[User interface change data]

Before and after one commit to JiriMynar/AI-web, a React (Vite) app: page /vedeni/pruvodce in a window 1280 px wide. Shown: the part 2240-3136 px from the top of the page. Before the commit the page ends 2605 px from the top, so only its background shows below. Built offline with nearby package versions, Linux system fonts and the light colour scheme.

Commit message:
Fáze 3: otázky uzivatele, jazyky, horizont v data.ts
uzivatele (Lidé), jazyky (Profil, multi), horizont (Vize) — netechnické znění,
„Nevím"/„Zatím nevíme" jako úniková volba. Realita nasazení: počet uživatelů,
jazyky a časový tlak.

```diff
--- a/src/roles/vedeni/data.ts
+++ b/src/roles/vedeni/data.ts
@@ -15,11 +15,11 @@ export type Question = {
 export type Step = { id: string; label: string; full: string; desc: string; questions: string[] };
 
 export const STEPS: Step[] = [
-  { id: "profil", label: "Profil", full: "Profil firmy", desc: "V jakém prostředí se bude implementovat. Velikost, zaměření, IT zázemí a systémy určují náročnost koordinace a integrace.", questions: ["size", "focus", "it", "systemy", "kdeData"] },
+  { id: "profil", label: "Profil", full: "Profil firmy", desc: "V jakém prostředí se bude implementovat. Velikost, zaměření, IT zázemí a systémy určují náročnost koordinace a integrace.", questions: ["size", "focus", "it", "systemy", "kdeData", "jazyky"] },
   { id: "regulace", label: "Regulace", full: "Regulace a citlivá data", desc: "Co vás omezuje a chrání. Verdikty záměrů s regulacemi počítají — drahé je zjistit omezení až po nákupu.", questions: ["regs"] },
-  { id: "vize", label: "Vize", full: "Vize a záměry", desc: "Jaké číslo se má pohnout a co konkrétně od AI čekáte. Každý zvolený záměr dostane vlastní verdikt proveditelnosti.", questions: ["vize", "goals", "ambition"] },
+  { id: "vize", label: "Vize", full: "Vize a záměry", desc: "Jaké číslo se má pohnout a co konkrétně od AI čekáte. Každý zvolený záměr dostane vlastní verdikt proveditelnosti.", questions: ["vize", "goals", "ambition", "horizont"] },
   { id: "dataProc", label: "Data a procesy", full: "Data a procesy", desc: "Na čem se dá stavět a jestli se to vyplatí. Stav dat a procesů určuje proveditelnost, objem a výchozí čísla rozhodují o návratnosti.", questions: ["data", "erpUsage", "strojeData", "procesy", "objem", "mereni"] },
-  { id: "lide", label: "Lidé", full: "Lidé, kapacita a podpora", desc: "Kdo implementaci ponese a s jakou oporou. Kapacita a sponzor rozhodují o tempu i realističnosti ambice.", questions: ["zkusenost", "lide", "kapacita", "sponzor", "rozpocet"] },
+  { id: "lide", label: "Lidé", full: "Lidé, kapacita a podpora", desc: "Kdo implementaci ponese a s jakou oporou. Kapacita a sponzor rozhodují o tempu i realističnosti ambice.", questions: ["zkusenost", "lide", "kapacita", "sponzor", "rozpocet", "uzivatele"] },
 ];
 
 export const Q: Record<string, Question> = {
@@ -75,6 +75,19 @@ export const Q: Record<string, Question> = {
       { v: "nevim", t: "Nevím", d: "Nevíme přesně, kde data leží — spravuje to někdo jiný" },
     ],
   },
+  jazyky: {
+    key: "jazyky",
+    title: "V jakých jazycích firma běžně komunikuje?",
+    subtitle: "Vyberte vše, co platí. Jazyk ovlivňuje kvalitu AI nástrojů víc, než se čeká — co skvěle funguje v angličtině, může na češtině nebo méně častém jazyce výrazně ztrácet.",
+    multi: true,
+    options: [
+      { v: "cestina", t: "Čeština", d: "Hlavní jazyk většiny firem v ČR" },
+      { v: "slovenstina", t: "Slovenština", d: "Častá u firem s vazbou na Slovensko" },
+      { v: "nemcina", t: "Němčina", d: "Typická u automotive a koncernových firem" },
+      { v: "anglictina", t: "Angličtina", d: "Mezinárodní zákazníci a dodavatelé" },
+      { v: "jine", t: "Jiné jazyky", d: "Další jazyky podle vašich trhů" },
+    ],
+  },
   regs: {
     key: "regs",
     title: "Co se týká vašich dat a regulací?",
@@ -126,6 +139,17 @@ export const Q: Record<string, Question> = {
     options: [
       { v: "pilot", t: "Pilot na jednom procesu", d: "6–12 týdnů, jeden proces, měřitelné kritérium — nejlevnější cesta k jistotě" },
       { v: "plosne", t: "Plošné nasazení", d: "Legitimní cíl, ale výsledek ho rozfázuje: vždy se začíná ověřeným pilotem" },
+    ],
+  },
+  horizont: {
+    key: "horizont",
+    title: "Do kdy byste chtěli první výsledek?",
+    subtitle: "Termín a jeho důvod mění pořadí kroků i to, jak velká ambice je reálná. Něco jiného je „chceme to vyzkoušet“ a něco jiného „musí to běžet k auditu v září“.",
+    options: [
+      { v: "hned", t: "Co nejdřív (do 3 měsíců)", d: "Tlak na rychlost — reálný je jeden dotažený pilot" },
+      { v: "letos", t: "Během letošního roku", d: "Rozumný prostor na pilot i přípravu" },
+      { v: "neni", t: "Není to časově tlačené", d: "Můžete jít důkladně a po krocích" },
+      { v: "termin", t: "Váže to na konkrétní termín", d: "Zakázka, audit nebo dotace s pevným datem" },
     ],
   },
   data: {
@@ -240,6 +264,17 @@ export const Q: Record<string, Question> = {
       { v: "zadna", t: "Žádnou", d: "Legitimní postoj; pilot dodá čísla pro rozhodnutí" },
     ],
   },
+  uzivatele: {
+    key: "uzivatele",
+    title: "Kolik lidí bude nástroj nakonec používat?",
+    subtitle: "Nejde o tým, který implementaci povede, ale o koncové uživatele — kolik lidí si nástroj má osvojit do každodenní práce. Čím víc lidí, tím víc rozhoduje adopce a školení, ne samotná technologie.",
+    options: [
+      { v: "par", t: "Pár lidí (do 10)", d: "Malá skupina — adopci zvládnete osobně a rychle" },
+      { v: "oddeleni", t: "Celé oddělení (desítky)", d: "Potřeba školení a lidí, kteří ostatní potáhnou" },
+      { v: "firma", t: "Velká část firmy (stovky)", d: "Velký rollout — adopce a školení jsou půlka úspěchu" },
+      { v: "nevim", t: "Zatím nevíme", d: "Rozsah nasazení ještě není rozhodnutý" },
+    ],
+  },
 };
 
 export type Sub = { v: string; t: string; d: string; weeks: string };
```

About this task: Please give the number of lines in the data above where the word "jazyky" appears, and nothing besides.

Output: 7